  • 40 g (1 ½ oz) almonds, blanched (chopped or whole)
  • 40 g (1 ½ oz) Parmigiano, coarsely grated
  • 3 tablespoons extra virgin olive oil
  • 140 g (5 oz) spaghetti, linguine, or even short pasta like farfalle or fusilli
  • coarse salt (1/2 Tbsp per liter, 2 Tbsp per gallon of boiling water)
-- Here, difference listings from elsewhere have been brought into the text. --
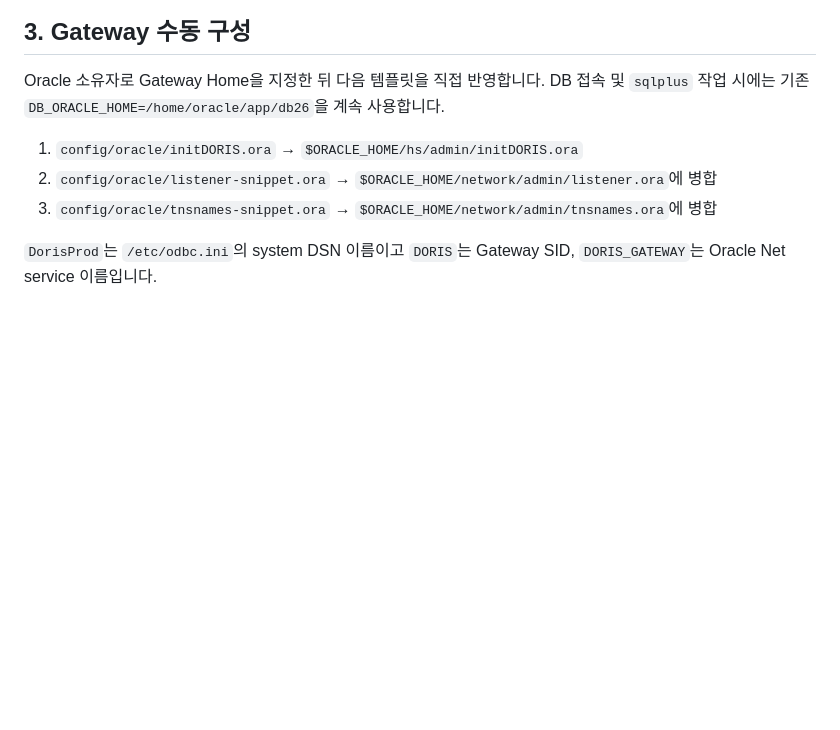
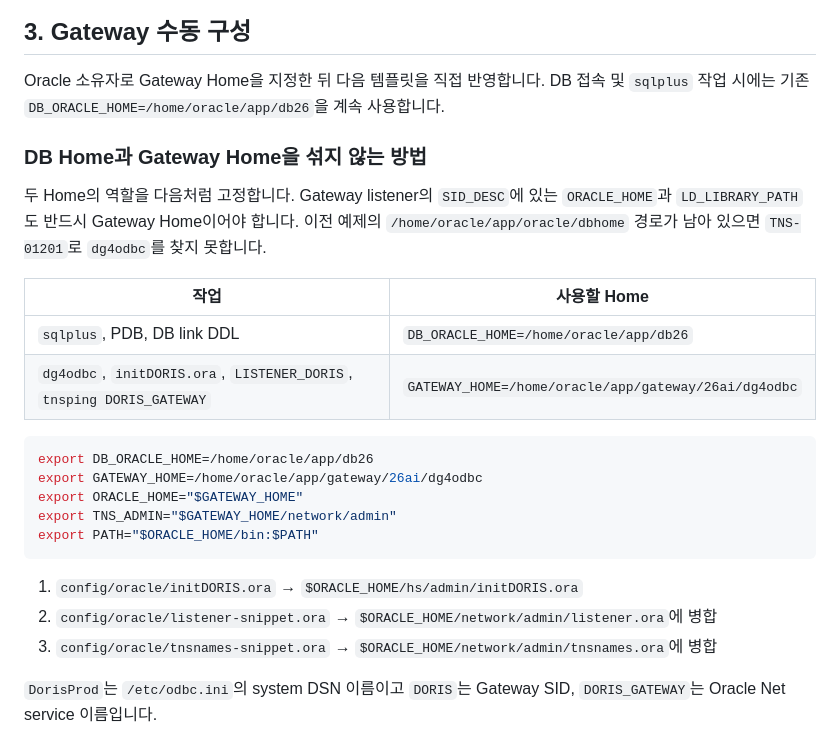
Before and after one commit to kairkowy/oracle-ol9-vm-jsondoc-poc, a Markdown page: docs/08-oracle.md, the part around the change. GitHub-like rendering; blank space fills up the shorter version.

Commit message:
Clarify database and gateway home separation

````diff
--- a/docs/08-oracle.md
+++ b/docs/08-oracle.md
@@ -96,6 +96,23 @@ iusql -v DorisProd jsondoc_app '실제비밀번호'
 
 Oracle 소유자로 Gateway Home을 지정한 뒤 다음 템플릿을 직접 반영합니다. DB 접속 및 `sqlplus` 작업 시에는 기존 `DB_ORACLE_HOME=/home/oracle/app/db26`을 계속 사용합니다.
 
+### DB Home과 Gateway Home을 섞지 않는 방법
+
+두 Home의 역할을 다음처럼 고정합니다. Gateway listener의 `SID_DESC`에 있는 `ORACLE_HOME`과 `LD_LIBRARY_PATH`도 반드시 Gateway Home이어야 합니다. 이전 예제의 `/home/oracle/app/oracle/dbhome` 경로가 남아 있으면 `TNS-01201`로 `dg4odbc`를 찾지 못합니다.
+
+| 작업 | 사용할 Home |
+|---|---|
+| `sqlplus`, PDB, DB link DDL | `DB_ORACLE_HOME=/home/oracle/app/db26` |
+| `dg4odbc`, `initDORIS.ora`, `LISTENER_DORIS`, `tnsping DORIS_GATEWAY` | `GATEWAY_HOME=/home/oracle/app/gateway/26ai/dg4odbc` |
+
+```bash
+export DB_ORACLE_HOME=/home/oracle/app/db26
+export GATEWAY_HOME=/home/oracle/app/gateway/26ai/dg4odbc
+export ORACLE_HOME="$GATEWAY_HOME"
+export TNS_ADMIN="$GATEWAY_HOME/network/admin"
+export PATH="$ORACLE_HOME/bin:$PATH"
+```
+
 1. `config/oracle/initDORIS.ora` → `$ORACLE_HOME/hs/admin/initDORIS.ora`
 2. `config/oracle/listener-snippet.ora` → `$ORACLE_HOME/network/admin/listener.ora`에 병합
 3. `config/oracle/tnsnames-snippet.ora` → `$ORACLE_HOME/network/admin/tnsnames.ora`에 병합
````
  1. Bring a big pot of water to a boil.coring and scoring a tomato
  2. Toast the almonds in a pan at high heat for a couple of minutes until they get some color, but before they turn dark.
  3. Core the tomatoes and score their skin (see illustration on the side).
  4. Boil the tomatoes for 20 seconds, then dip them in cold water to stop the cooking. Keep the water boiling, you’re going to use it to cook the pasta.
  5. Salt the water and cook the pasta according to the instructions on the box.pesto alla trapanese, blender
  6. As the pasta cooks, peel the tomatoes and squeeze them to remove seeds and excessive liquid.
  7. In a blender, mix all ingredients so that they turn creamy, but still a bit coarse. I used an immersion blender and it worked very well.
  8. When the pasta is cooked, drain it and put it back in the pot along with the pesto. Mix gently and serve immediately.


pesto alla trapanese
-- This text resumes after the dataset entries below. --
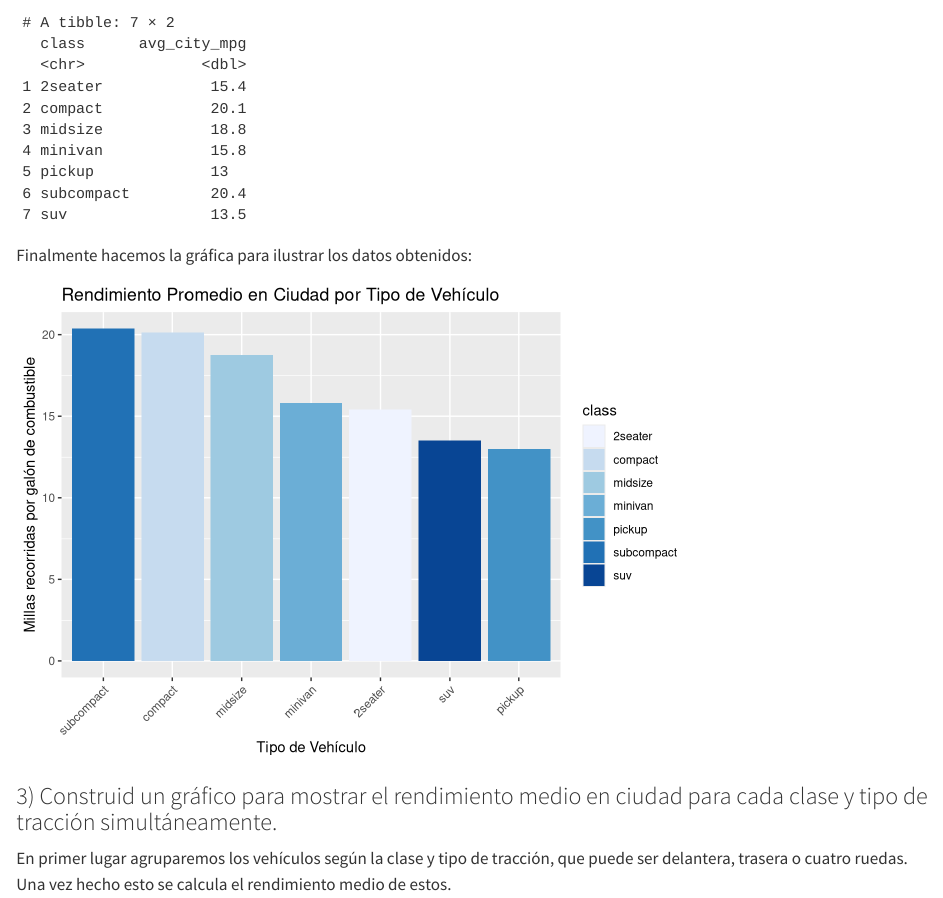
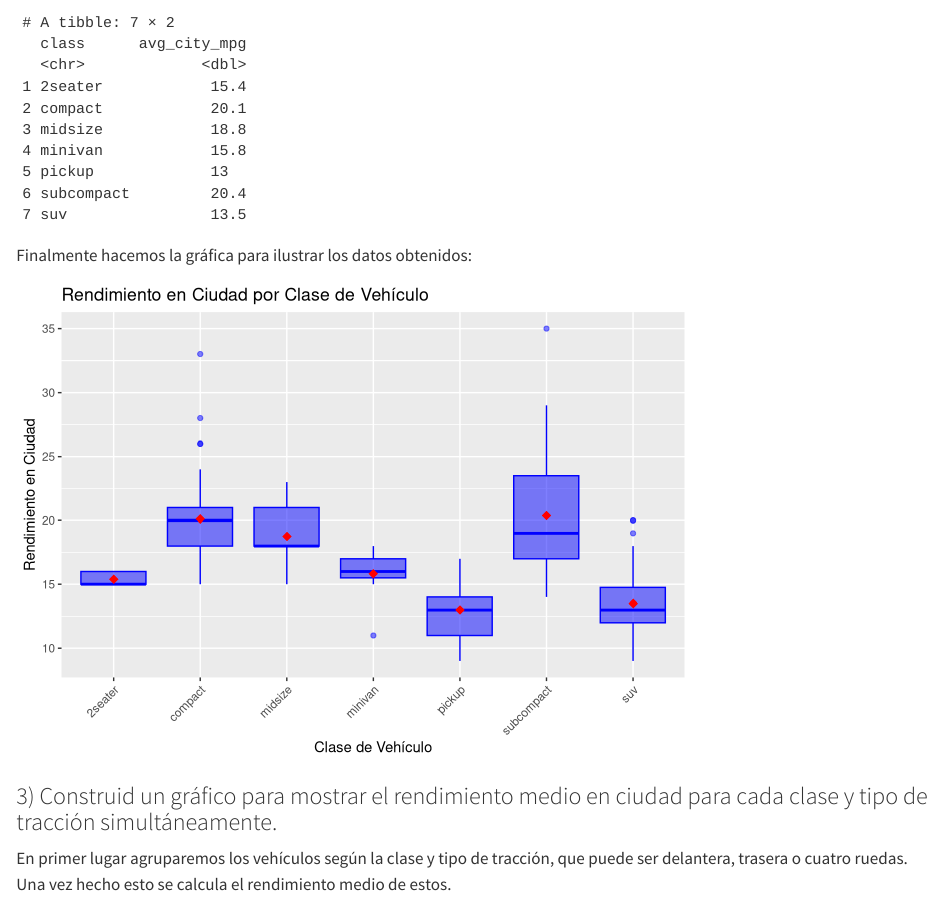
Before and after one commit to GSMir/Entrega2, a Quarto document (entrega2.qmd): the page in a window 1100 px wide, from 1130 px down. Rendered offline with R 4.5, knitr and Pandoc in place of Quarto, with nearby package versions.

Commit message:
versio final

````diff
--- a/entrega2.qmd
+++ b/entrega2.qmd
@@ -61,23 +61,20 @@ mpg_class_avg
 Finalmente hacemos la gráfica para ilustrar los datos obtenidos:
 
 ```{r}
-# Gráfico de barras
-gama_de_azules <- brewer.pal(n = 7, name = "Blues")
-
-ggplot(data = mpg_class_avg, aes(x = reorder(class, -avg_city_mpg), y = avg_city_mpg, fill = class)) +
-  geom_bar(stat = "identity") +
-  labs(
-    title = "Rendimiento Promedio en Ciudad por Tipo de Vehículo",
-    x = "Tipo de Vehículo",
-    y = "Millas recorridas por galón de combustible"
-  ) +
-  theme(axis.text.x = element_text(angle = 45, hjust = 1)) +
-  scale_fill_manual(values = gama_de_azules)
 
 
+# Crear el gráfico de caja y bigotes con valor medio superpuesto
+
+ggplot(mpg, aes(x = class, y = cty)) +
+  geom_boxplot(fill = "blue", color = "blue", alpha = 0.5) +
+  geom_point(stat = "summary", fun = "mean", shape = 18, size = 3, color = "red") +  # Agregar medias
+  labs(
+    title = "Rendimiento en Ciudad por Clase de Vehículo",
+    x = "Clase de Vehículo",
+    y = "Rendimiento en Ciudad"
+  ) +
+  theme(axis.text.x = element_text(angle = 45, hjust = 1))
 ```
-
-
 
 
 
````
Also changed, not shown: entrega2_files/figure-html/unnamed-chunk-5-1.png, entrega2_files/figure-html/unnamed-chunk-9-1.png (added).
Paolo Rigiroli

Author: Paolo Rigiroli

Now based in the UK, Paolo is an Italian who lived in Canada for nearly 18 years and blogs about Italian food and its many aberrations.

15 thoughts on “Pesto alla Trapanese, with Almonds and Fresh Tomatoes”

  1. Paolo – I am so glad you posted this. Ever since you mentioned it in a comment, I have been wanting to find a recipe. This looks quite simple I really like how you use the pasta water to blanch the tomatoes. Always better to use fewer pots! A presto, dsa

    1. Thanks David, your pasta did make me think of this one. It is in fact a very simple recipe, and a very successful one. As I mention in the post, I owe it to Frank Fariello.

  2. This recipe has all the qualities I crave in a personal favorite (read: it’s simple).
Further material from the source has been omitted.